	An amateur, Quimet took on the pros when he signed up with 162 others for the 1913 U.S. Open. 
	Quimet was the son of immigrants of modest means who grew up near the 17th hole of The Country Club in Boston. In those days the Country Club and the game were exclusive to the rich. But, Quimet grew up snagging misplayed balls and practicing with borrowed clubs. He sneaked onto the fancy course at night. He caddied the course until he knew all its secrets. When he wanted to play a full game, he traveled four hours each way to do so. 
	So what sublime fortune it must have been when the U.S. Open was set in his own backyard. At age 20, Quimet was unknown. Not rich. Not pro. But he was a promising amateur and one other thing: He knew that course.
	It was a year in which Americans wanted to score in the sport, which was dominated by the British.
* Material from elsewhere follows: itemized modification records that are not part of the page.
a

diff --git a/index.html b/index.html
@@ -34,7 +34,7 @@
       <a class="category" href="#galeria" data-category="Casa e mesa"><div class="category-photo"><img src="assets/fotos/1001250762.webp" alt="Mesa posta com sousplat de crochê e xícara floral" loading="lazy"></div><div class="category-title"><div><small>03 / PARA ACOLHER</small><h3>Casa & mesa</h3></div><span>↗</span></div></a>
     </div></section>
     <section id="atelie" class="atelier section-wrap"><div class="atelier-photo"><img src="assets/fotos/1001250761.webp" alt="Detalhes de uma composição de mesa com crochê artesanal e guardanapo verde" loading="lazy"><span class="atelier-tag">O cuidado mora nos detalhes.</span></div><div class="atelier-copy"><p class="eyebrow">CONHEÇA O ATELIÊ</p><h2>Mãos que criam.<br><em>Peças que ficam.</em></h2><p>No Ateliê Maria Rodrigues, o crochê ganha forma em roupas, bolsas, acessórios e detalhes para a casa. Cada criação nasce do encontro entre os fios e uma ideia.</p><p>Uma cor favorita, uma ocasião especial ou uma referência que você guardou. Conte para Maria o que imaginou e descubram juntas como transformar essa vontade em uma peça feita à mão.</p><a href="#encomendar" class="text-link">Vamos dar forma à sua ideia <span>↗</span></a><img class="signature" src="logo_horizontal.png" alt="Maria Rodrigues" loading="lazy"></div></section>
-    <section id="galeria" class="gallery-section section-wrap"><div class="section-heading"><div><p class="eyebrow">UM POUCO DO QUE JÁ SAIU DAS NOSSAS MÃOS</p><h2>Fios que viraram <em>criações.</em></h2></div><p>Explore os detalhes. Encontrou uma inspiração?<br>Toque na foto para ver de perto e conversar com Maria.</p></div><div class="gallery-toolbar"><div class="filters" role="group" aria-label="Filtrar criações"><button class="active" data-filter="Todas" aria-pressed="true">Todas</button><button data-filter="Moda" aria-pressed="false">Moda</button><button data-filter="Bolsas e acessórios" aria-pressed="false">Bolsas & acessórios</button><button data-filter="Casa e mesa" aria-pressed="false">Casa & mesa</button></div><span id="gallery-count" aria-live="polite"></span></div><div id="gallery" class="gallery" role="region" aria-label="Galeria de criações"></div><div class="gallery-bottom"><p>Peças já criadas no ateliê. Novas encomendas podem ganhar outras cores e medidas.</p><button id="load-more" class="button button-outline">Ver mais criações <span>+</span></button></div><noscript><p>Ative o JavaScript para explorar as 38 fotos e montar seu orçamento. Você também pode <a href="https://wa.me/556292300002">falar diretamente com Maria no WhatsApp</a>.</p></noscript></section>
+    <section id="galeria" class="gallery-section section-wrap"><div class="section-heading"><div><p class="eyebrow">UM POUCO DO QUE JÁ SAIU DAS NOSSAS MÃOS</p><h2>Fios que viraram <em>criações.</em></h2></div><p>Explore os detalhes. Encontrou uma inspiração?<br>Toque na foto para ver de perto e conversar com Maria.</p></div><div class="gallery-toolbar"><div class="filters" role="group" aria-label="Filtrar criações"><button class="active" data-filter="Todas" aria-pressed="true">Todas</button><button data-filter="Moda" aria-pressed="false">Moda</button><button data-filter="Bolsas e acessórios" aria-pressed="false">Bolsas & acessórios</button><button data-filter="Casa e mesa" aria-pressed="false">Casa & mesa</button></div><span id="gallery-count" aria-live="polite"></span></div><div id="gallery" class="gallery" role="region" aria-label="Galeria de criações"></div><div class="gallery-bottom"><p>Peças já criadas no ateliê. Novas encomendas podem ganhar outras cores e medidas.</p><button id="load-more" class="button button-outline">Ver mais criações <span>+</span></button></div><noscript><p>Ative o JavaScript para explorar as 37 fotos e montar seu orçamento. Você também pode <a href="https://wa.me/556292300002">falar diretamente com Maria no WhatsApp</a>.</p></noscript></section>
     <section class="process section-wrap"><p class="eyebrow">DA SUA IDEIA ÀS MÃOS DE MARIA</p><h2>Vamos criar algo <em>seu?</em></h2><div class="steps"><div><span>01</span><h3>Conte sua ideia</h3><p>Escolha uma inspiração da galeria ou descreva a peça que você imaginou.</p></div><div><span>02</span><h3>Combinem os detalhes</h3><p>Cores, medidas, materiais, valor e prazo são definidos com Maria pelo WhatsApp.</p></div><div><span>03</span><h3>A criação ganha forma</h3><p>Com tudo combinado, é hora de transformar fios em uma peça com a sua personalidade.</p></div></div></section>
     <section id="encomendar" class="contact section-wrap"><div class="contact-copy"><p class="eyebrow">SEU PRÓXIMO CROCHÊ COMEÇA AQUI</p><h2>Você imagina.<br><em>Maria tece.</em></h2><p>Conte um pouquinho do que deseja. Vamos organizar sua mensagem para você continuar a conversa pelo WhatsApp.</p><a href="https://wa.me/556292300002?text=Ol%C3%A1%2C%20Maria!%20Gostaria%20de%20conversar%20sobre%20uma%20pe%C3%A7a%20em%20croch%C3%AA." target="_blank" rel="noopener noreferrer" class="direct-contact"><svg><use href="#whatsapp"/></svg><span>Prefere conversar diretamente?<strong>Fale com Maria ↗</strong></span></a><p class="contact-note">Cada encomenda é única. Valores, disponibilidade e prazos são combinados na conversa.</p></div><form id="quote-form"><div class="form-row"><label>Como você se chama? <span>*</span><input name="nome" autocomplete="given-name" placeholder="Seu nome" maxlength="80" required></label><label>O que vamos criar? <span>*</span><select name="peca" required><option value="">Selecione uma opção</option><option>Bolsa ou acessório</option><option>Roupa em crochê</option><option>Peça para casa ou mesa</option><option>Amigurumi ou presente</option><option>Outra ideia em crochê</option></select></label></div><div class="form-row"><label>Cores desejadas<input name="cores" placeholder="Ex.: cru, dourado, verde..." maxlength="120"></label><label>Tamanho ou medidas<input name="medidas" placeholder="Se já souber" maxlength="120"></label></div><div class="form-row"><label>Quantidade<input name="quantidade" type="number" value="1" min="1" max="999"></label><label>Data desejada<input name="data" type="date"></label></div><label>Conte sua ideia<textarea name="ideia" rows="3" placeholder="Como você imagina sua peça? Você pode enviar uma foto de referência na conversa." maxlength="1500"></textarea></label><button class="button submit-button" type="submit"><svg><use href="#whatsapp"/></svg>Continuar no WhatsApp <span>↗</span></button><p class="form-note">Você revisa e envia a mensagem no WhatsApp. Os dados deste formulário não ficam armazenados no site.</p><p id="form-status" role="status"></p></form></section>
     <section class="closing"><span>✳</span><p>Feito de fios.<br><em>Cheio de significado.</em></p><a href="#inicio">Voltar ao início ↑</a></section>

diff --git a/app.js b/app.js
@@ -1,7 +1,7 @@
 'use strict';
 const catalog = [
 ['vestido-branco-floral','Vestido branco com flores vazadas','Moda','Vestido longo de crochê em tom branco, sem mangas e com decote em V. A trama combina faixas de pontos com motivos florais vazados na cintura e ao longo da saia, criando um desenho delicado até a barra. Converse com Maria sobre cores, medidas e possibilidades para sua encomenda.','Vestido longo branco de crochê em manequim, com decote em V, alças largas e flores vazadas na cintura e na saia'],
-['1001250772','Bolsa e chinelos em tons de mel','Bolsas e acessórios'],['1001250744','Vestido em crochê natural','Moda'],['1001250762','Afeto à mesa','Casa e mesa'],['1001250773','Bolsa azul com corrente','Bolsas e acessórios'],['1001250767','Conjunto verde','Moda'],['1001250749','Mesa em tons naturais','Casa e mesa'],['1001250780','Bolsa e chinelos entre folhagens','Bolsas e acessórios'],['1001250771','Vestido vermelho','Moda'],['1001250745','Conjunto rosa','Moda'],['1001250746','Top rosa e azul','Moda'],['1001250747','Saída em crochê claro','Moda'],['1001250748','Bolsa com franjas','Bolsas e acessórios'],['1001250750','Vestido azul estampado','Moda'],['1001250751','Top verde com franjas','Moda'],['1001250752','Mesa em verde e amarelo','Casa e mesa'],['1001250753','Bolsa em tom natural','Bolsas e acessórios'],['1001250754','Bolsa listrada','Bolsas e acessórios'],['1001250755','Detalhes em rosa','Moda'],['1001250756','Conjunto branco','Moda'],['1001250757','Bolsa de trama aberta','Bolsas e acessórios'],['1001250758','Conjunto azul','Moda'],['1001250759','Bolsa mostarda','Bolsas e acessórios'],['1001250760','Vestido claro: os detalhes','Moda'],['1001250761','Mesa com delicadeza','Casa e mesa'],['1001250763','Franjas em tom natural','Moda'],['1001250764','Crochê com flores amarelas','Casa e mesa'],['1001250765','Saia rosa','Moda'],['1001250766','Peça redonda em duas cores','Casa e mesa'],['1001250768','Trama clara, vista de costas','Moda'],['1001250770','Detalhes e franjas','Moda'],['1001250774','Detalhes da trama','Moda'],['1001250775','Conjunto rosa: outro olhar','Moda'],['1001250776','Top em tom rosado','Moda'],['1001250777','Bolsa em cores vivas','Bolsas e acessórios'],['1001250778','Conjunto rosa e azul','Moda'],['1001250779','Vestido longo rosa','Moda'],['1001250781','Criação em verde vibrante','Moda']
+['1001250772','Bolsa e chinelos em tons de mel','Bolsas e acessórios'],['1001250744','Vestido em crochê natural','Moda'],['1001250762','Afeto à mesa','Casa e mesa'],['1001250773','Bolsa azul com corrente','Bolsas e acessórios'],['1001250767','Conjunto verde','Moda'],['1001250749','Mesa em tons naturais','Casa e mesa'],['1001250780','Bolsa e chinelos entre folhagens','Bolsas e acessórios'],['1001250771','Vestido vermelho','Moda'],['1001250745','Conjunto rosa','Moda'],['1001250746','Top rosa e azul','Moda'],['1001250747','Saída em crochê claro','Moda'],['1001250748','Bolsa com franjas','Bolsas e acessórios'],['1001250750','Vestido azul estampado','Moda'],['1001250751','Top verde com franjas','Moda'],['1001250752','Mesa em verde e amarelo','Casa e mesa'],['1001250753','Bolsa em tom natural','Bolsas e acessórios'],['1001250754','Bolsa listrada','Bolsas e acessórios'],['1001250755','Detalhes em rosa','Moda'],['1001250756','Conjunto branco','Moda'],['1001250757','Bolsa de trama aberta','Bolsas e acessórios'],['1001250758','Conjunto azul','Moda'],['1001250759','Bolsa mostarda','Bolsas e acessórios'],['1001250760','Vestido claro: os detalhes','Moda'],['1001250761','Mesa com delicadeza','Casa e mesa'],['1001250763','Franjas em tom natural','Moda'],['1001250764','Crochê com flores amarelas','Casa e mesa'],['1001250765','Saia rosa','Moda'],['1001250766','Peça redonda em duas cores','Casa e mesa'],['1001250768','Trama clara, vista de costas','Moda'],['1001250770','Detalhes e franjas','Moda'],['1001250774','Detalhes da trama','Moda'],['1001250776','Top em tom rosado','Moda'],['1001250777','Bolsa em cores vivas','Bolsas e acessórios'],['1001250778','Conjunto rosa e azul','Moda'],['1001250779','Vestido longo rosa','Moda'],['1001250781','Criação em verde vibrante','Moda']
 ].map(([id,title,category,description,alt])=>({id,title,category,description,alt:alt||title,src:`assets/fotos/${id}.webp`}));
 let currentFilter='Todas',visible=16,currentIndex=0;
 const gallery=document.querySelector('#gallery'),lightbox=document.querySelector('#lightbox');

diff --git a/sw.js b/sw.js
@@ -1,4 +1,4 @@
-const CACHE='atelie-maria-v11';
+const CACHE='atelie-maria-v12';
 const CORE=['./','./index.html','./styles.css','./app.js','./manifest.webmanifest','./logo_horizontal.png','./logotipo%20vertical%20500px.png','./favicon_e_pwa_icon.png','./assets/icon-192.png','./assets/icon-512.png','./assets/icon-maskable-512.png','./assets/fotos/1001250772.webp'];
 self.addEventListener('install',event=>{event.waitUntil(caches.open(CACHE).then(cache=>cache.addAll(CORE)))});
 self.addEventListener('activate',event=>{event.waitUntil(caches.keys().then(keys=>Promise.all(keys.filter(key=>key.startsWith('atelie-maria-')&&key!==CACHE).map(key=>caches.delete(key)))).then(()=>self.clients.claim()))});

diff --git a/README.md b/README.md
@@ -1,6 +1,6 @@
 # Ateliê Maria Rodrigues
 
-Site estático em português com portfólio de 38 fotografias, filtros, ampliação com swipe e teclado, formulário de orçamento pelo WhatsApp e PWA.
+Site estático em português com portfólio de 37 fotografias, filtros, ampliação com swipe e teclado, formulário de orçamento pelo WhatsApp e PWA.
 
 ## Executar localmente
No one expected the Cinderella victory of a regular fellow winning a playoff against the two best pro (and British) golfers in the world. But that is what happened. A regular guy went tee-to-tee with the two best golfers in the world and won. His unexpected victory so delighted the world that 100 years later, everyone who loves an underdog still loves Quimet. 
	The entire country went wild. Suddenly golf was for everyone.
	Amateur golf was born.